Check for U.S. clinical trials from NCI's list of cancer clinical trials that are now accepting patients with localized malignant mesothelioma. For more specific results, refine the search by using other search features, such as the location of the trial, the type of treatment, or the name of the drug. Talk with your doctor about clinical trials that may be right for you. General information about clinical trials is available from the NCI Web site.

Advanced Malignant Mesothelioma (Stage II, Stage III, and Stage IV)

Treatment of advanced malignant mesothelioma may include the following:

Check for U.S. clinical trials from NCI's list of cancer clinical trials that are now accepting patients with advanced malignant mesothelioma. For more specific results, refine the search by using other search features, such as the location of the trial, the type of treatment, or the name of the drug. Talk with your doctor about clinical trials that may be right for you. General information about clinical trials is available from the NCI Web site.

Recurrent Malignant Mesothelioma

Treatment of recurrent malignant mesothelioma may include the following:

Check for U.S. clinical trials from NCI's list of cancer clinical trials that are now accepting patients with recurrent malignant mesothelioma.
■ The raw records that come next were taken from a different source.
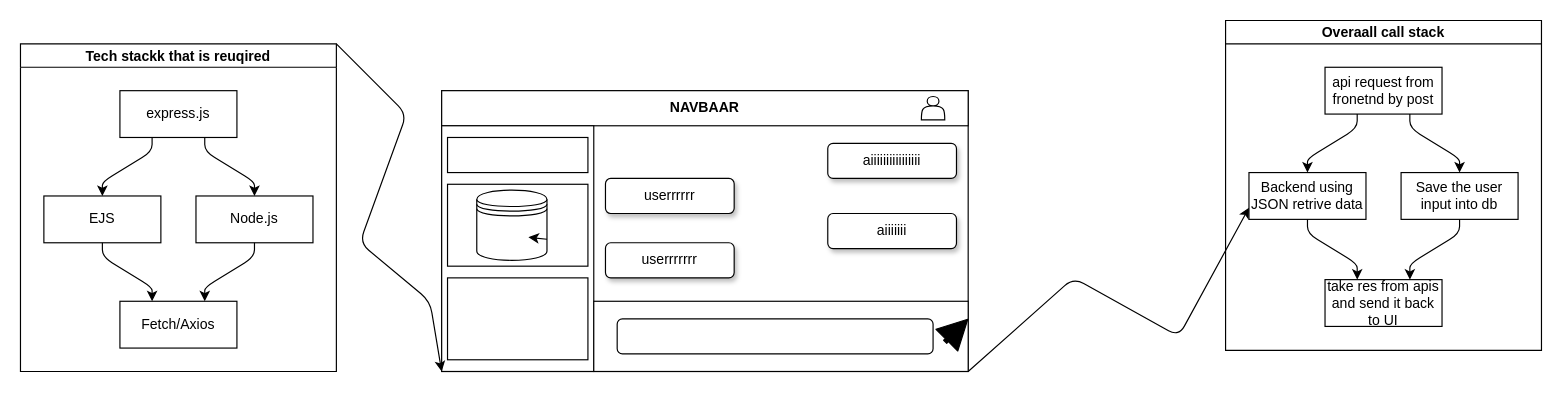
Above: .drawio in nishav07/Abusive-AI (draw.io), before the change. Source tidied: cells renumbered, new cells numbered last; positions are measured from the earlier drawing's top-left corner, leaving out a move shared by most shapes. Both pictures are drawn from the tidied source at 117%, with x=0, y=0 at pixel (20, 20).
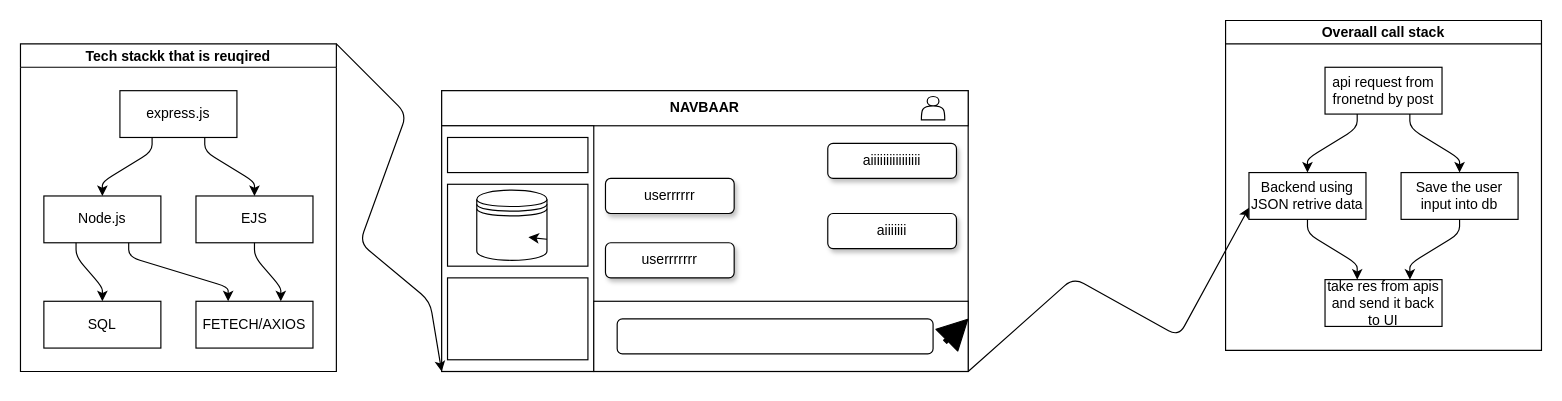
After the change.

The change refers to these unchanged cells:
```xml
<mxCell id="30" value="Tech stackk that is reuqired" style="swimlane;startSize=20;horizontal=1;flowOrientation=north;interRankCellSpacing=50;containerType=tree;fontSize=12;" parent="1" vertex="1">
  <mxGeometry y="20" width="270" height="280" as="geometry" />
</mxCell>
<mxCell id="31" value="express.js" style="whiteSpace=wrap;html=1;" parent="30" vertex="1">
  <mxGeometry x="85" y="40" width="100" height="40" as="geometry" />
</mxCell>
```

What changed in the source:
```diff
@@
     <mxCell id="32" value="Node.js" style="whiteSpace=wrap;html=1;" parent="30" vertex="1">
-      <mxGeometry x="150" y="130" width="100" height="40" as="geometry" />
+      <mxGeometry x="20" y="130" width="100" height="40" as="geometry" />
     </mxCell>
     <mxCell id="33" style="html=1;rounded=1;curved=0;sourcePerimeterSpacing=0;targetPerimeterSpacing=0;startSize=6;endSize=6;noEdgeStyle=1;orthogonal=1;" parent="30" edge="1" source="31" target="32">
       <mxGeometry relative="1" as="geometry">
         <Array as="points">
-          <mxPoint x="157.5" y="92" />
-          <mxPoint x="200" y="118" />
+          <mxPoint x="112.5" y="92" />
+          <mxPoint x="70" y="118" />
         </Array>
       </mxGeometry>
     </mxCell>
     <mxCell id="34" value="EJS" style="whiteSpace=wrap;html=1;" parent="30" vertex="1">
-      <mxGeometry x="20" y="130" width="100" height="40" as="geometry" />
+      <mxGeometry x="150" y="130" width="100" height="40" as="geometry" />
     </mxCell>
     <mxCell id="35" style="html=1;rounded=1;curved=0;sourcePerimeterSpacing=0;targetPerimeterSpacing=0;startSize=6;endSize=6;noEdgeStyle=1;orthogonal=1;" parent="30" edge="1" source="31" target="34">
       <mxGeometry relative="1" as="geometry">
         <Array as="points">
-          <mxPoint x="112.5" y="92" />
-          <mxPoint x="70" y="118" />
+          <mxPoint x="157.5" y="92" />
+          <mxPoint x="200" y="118" />
         </Array>
       </mxGeometry>
     </mxCell>
-    <mxCell id="36" value="Fetch/Axios" style="whiteSpace=wrap;html=1;" parent="30" vertex="1">
-      <mxGeometry x="85" y="220" width="100" height="40" as="geometry" />
+    <mxCell id="36" value="FETECH/AXIOS" style="whiteSpace=wrap;html=1;" parent="30" vertex="1">
+      <mxGeometry x="150" y="220" width="100" height="40" as="geometry" />
     </mxCell>
     <mxCell id="37" style="html=1;rounded=1;curved=0;sourcePerimeterSpacing=0;targetPerimeterSpacing=0;startSize=6;endSize=6;noEdgeStyle=1;orthogonal=1;" parent="30" edge="1" source="32" target="36">
       <mxGeometry relative="1" as="geometry">
         <Array as="points">
-          <mxPoint x="200" y="182" />
-          <mxPoint x="157.5" y="208" />
+          <mxPoint x="92.5" y="182" />
+          <mxPoint x="177.5" y="208" />
         </Array>
       </mxGeometry>
     </mxCell>
     <mxCell id="38" style="html=1;rounded=1;curved=0;sourcePerimeterSpacing=0;targetPerimeterSpacing=0;startSize=6;endSize=6;noEdgeStyle=1;orthogonal=1;" parent="30" edge="1" source="34" target="36">
       <mxGeometry relative="1" as="geometry">
         <Array as="points">
-          <mxPoint x="70" y="182" />
-          <mxPoint x="112.5" y="208" />
+          <mxPoint x="200" y="182" />
+          <mxPoint x="222.5" y="208" />
         </Array>
       </mxGeometry>
     </mxCell>
+    <mxCell id="39" style="html=1;rounded=1;curved=0;sourcePerimeterSpacing=0;targetPerimeterSpacing=0;startSize=6;endSize=6;noEdgeStyle=1;orthogonal=1;" parent="30" edge="1" source="32" target="40">
+      <mxGeometry relative="1" as="geometry">
+        <Array as="points">
+          <mxPoint x="47.5" y="182" />
+          <mxPoint x="70" y="208" />
+        </Array>
+      </mxGeometry>
+    </mxCell>
+    <mxCell id="40" value="SQL" style="whiteSpace=wrap;html=1;" parent="30" vertex="1">
+      <mxGeometry x="20" y="220" width="100" height="40" as="geometry" />
+    </mxCell>
```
For more specific results, refine the search by using other search features, such as the location of the trial, the type of treatment, or the name of the drug. Talk with your doctor about clinical trials that may be right for you. General information about clinical trials is available from the NCI Web site.

To Learn More About Malignant Mesothelioma

For more information from the National Cancer Institute about malignant mesothelioma, see the following:

For general cancer information and other resources from the National Cancer Institute, see the following:



Cancer Care Services

Clinical Trials